Arsenal already have a Kai Havertz problem

LONDON, ENGLAND - AUGUST 6: Kai Havertz of Arsenal during The FA Community Shield match between Manchester City against Arsenal at Wembley Stadium on August 6, 2023 in London, England. (Photo by Matthew Ashton - AMA/Getty Images)
LONDON, ENGLAND - AUGUST 6: Kai Havertz of Arsenal during The FA Community Shield match between Manchester City against Arsenal at Wembley Stadium on August 6, 2023 in London, England. (Photo by Matthew Ashton - AMA/Getty Images) /

Two wins from two games should mean all is well for Arsenal in the Premier League. Well, almost all. Mikel Arteta has one problem. Namely, what to do with £65m signing Kai Havertz.

Here’s a hint: playing him on the left side of central midfield isn’t working.

Havertz added a pedestrian performance during the 1-0 win away to Crystal Palace on Monday to an equally passive display in the 2-1 victory over Nottingham Forest. The former Chelsea man simply isn’t influencing games from the middle of the park.

The truth is; Havertz either works as a striker in the Robin van Persie mould or he’s nothing for Arsenal. Don’t believe me? Just ask former Gunners right-back Bacary Sagna:

"“He’s like Robin van Persie in the way he uses his body, he can cross and he’s technically very good. He could have scored but he created lots of chances, which is a positive.”"

Sagna was referring to Havertz drawing a blank during the FA Community Shield against Manchester City. He didn’t find the back of the net at Wembley, but Havertz showed enough up top to merit a longer look leading the line, especially in light of the injury to Gabriel Jesus.

Arteta had the chance to refine Havertz’s potential as a striker, but instead, the manager is hoping the player adapts to a challenging midfield role.

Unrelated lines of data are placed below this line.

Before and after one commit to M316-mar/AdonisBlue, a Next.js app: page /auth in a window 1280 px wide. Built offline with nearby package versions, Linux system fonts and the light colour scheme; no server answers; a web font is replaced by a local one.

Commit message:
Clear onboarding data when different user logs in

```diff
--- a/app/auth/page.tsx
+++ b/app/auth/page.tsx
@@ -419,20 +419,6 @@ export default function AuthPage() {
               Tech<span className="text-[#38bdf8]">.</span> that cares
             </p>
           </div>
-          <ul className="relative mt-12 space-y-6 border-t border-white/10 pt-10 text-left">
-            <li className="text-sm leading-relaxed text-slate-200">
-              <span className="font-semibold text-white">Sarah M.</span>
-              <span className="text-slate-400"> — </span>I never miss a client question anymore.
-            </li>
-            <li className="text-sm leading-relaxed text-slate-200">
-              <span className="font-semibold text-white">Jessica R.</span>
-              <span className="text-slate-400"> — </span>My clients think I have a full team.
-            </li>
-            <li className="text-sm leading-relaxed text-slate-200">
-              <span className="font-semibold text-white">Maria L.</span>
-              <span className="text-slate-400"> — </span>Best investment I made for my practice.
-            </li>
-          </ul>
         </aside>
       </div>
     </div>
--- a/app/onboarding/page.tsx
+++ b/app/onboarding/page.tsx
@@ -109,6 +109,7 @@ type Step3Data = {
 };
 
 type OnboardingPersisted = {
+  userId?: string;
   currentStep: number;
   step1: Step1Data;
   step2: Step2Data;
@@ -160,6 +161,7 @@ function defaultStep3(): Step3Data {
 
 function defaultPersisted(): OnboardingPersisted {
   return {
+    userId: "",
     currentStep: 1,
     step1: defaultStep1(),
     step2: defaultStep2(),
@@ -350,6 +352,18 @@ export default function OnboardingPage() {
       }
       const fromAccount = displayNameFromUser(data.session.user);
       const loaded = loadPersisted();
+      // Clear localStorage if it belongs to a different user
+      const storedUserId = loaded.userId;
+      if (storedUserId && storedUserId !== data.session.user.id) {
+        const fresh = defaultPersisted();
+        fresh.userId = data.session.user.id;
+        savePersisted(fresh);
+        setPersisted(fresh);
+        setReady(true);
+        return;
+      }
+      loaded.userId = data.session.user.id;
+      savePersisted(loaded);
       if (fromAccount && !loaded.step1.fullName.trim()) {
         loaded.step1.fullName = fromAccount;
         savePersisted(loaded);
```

The process is proving excruciating for everyone involved.

Kai Havertz struggling in a deeper role

It’s been easy to miss Havertz, even though he’s started both of Arsenal’s league fixtures. The phrase ‘anonymous‘ is becoming an unfortunate byword for the German international.

Even a cursory look at his numbers against Palace shows Havertz struggling to exert his influence. He mustered a mere 39 touches, 27 passes, and a single tackle and shot at Selhurst Park, according to Sky Sports.

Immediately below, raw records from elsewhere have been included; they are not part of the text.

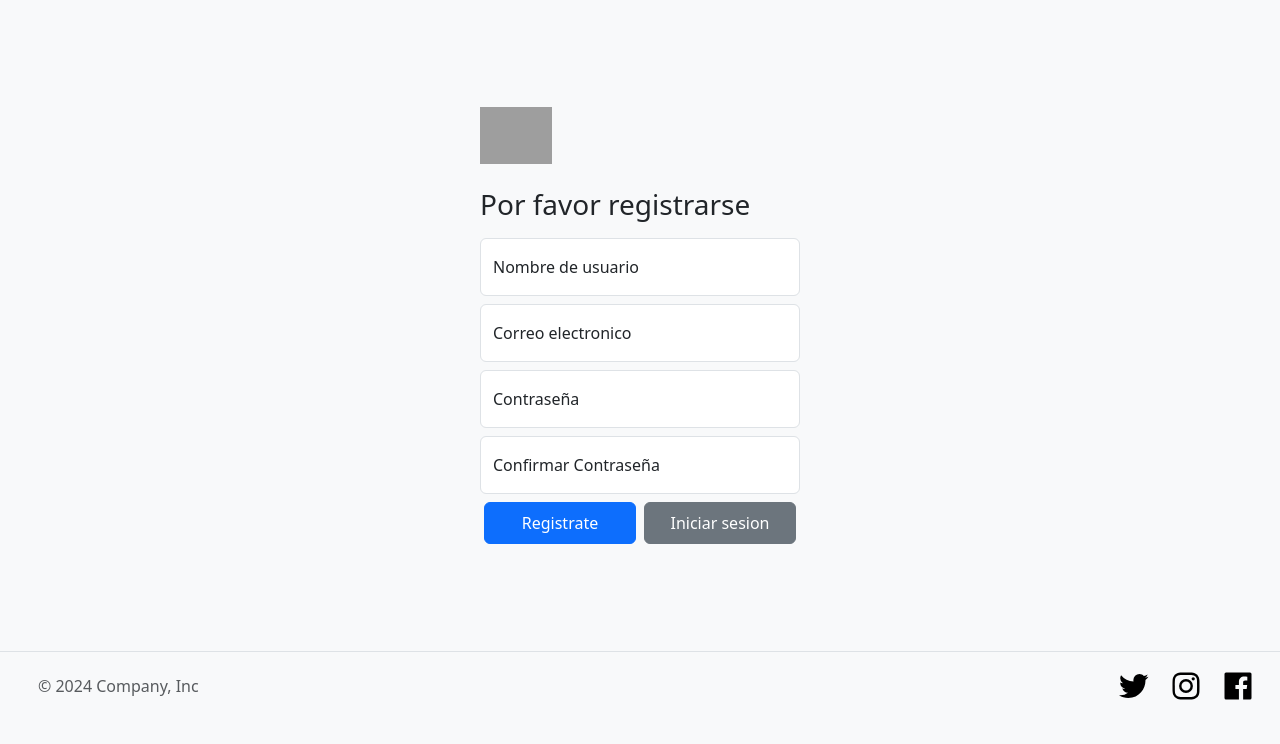
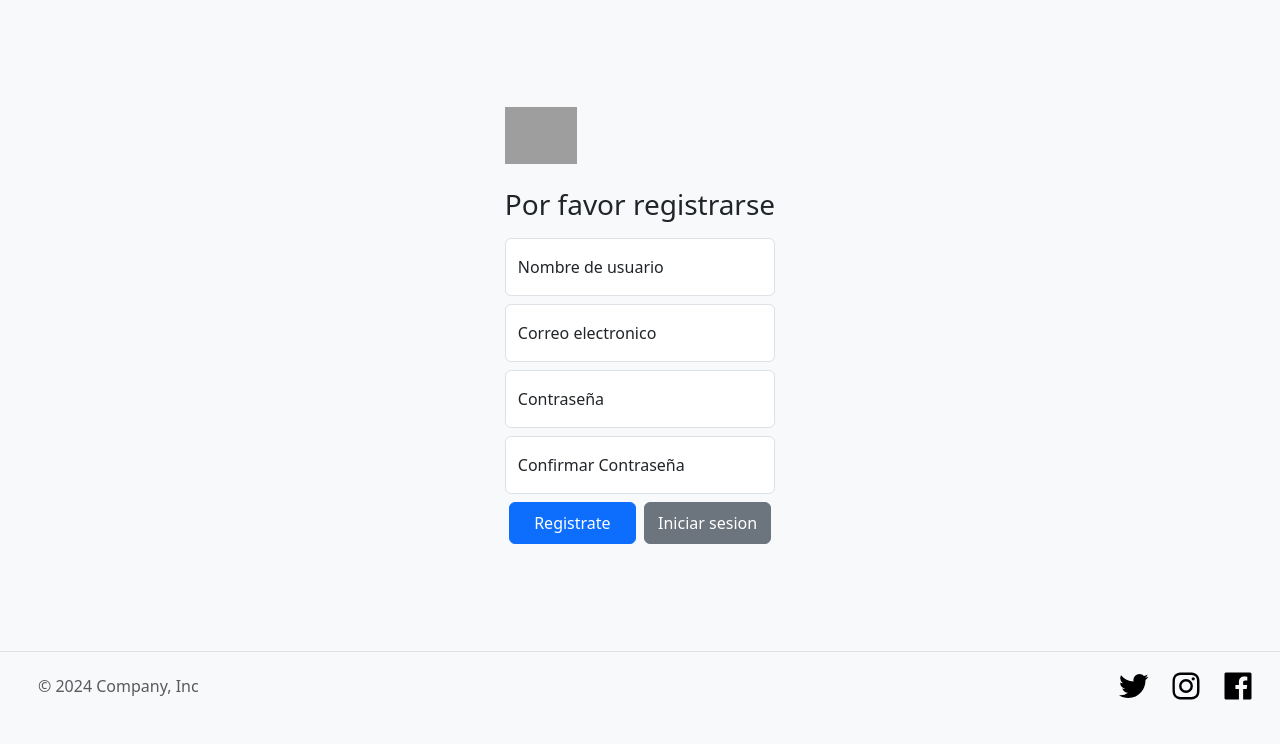
Before and after one commit to miche890/Ecommerce, a Django app: page /register/ in a window 1280 px wide. Shown: the part 56-800 px from the top of the page. Run offline with Django 5.2, Linux system fonts and the light colour scheme; grey boxes are pictures that could not be loaded.

Commit message:
changes styles forms

```diff
--- a/templates/authentication/login.html
+++ b/templates/authentication/login.html
@@ -27,7 +27,7 @@
                 <path d="M8 12a4 4 0 1 0 0-8 4 4 0 0 0 0 8zM8 0a.5.5 0 0 1 .5.5v2a.5.5 0 0 1-1 0v-2A.5.5 0 0 1 8 0zm0 13a.5.5 0 0 1 .5.5v2a.5.5 0 0 1-1 0v-2A.5.5 0 0 1 8 13zm8-5a.5.5 0 0 1-.5.5h-2a.5.5 0 0 1 0-1h2a.5.5 0 0 1 .5.5zM3 8a.5.5 0 0 1-.5.5h-2a.5.5 0 0 1 0-1h2A.5.5 0 0 1 3 8zm10.657-5.657a.5.5 0 0 1 0 .707l-1.414 1.415a.5.5 0 1 1-.707-.708l1.414-1.414a.5.5 0 0 1 .707 0zm-9.193 9.193a.5.5 0 0 1 0 .707L3.05 13.657a.5.5 0 0 1-.707-.707l1.414-1.414a.5.5 0 0 1 .707 0zm9.193 2.121a.5.5 0 0 1-.707 0l-1.414-1.414a.5.5 0 0 1 .707-.707l1.414 1.414a.5.5 0 0 1 0 .707zM4.464 4.465a.5.5 0 0 1-.707 0L2.343 3.05a.5.5 0 1 1 .707-.707l1.414 1.414a.5.5 0 0 1 0 .708z"></path>
             </symbol>
         </svg>
-        <main class="w-25 m-auto">
+        <main class="w-25 m-auto w-auto">
             <form method="post" action="{% url 'login' %}">
                 {% csrf_token %}
                 <img class="mb-4" src="https://i.postimg.cc/9F01mBLP/default-log.png" alt="logo" width="72" height="57">
--- a/templates/authentication/register.html
+++ b/templates/authentication/register.html
@@ -27,7 +27,7 @@
                 <path d="M8 12a4 4 0 1 0 0-8 4 4 0 0 0 0 8zM8 0a.5.5 0 0 1 .5.5v2a.5.5 0 0 1-1 0v-2A.5.5 0 0 1 8 0zm0 13a.5.5 0 0 1 .5.5v2a.5.5 0 0 1-1 0v-2A.5.5 0 0 1 8 13zm8-5a.5.5 0 0 1-.5.5h-2a.5.5 0 0 1 0-1h2a.5.5 0 0 1 .5.5zM3 8a.5.5 0 0 1-.5.5h-2a.5.5 0 0 1 0-1h2A.5.5 0 0 1 3 8zm10.657-5.657a.5.5 0 0 1 0 .707l-1.414 1.415a.5.5 0 1 1-.707-.708l1.414-1.414a.5.5 0 0 1 .707 0zm-9.193 9.193a.5.5 0 0 1 0 .707L3.05 13.657a.5.5 0 0 1-.707-.707l1.414-1.414a.5.5 0 0 1 .707 0zm9.193 2.121a.5.5 0 0 1-.707 0l-1.414-1.414a.5.5 0 0 1 .707-.707l1.414 1.414a.5.5 0 0 1 0 .707zM4.464 4.465a.5.5 0 0 1-.707 0L2.343 3.05a.5.5 0 1 1 .707-.707l1.414 1.414a.5.5 0 0 1 0 .708z"></path>
             </symbol>
         </svg>
-        <main class="w-25 m-auto">
+        <main class="w-25 m-auto w-auto">
             <form method="post" action="{% url 'register' %}">
                 {% csrf_token %}
                 <img class="mb-4" src="https://i.postimg.cc/9F01mBLP/default-log.png" alt="logo" width="72" height="57">
```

The lack of positivity, Havertz managed just one key pass against the Eagles, was reflected in most observers’ player ratings. For instance, football writer Charles Watts correctly noted how Havertz “had plenty of touches, but didn’t cause any problems.”

Watts’ thoughts echo the assessment of Football.London’s Kaya Kaynak, who identified how “the game seemed to slow a little when it came to him.”

Crystal Palace 0-1 Arsenal: Player ratings as 10-man Gunners hold on. light. Related Story

Havertz needs to play in the areas of the pitch where he can make a more direct impact.

Kai Havertz up front gives Arsenal more options

The finishing touch still eludes him, but it’s hard to argue Havertz isn’t more of a threat when he’s acting like a No. 9. There were glimpses against City of how that threat makes Arsenal a more cogent attacking force.

An obvious example was this chance engineered by Martin Odegaard and Bukayo Saka.

Yes, Havertz should have done better, but the miss still showed the value of a true focal point. Havertz simply looks more comfortable playing with his back to goal and linking with wide forwards, than trying to run a game from the spine of the team.

Putting Havertz back up front would be a tough call for Arteta when Eddie Nketiah is performing well. There’s also the prospect of Jesus returning to claim his starting spot, although that needn’t be a major issue.

Jesus and Havertz operate more as roving nines instead of traditional centre-forwards. Havertz offers similar attributes as Jesus, so there’d be no change in playing style when the Brazilian is not available.

Havertz up front even creates more options in midfield. He would make room for Thomas Partey to partner Declan Rice, forming the most physical duo the Gunners have fielded since Gilberto Silva and Patrick Vieira underpinned The Invincibles.

Alternatively, Rice’s defensive nous could make it easier for Arteta to introduce a more creative type like Fabio Vieira or Emile Smith Rowe at the heart of the engine room. There’d be shades of Santi Cazorla’s 2014 transformation about going this route.

Havertz has time to make Arteta’s preferred midfield blueprint work, but playing the waiting game is risky and wishful thinking based on his early struggles.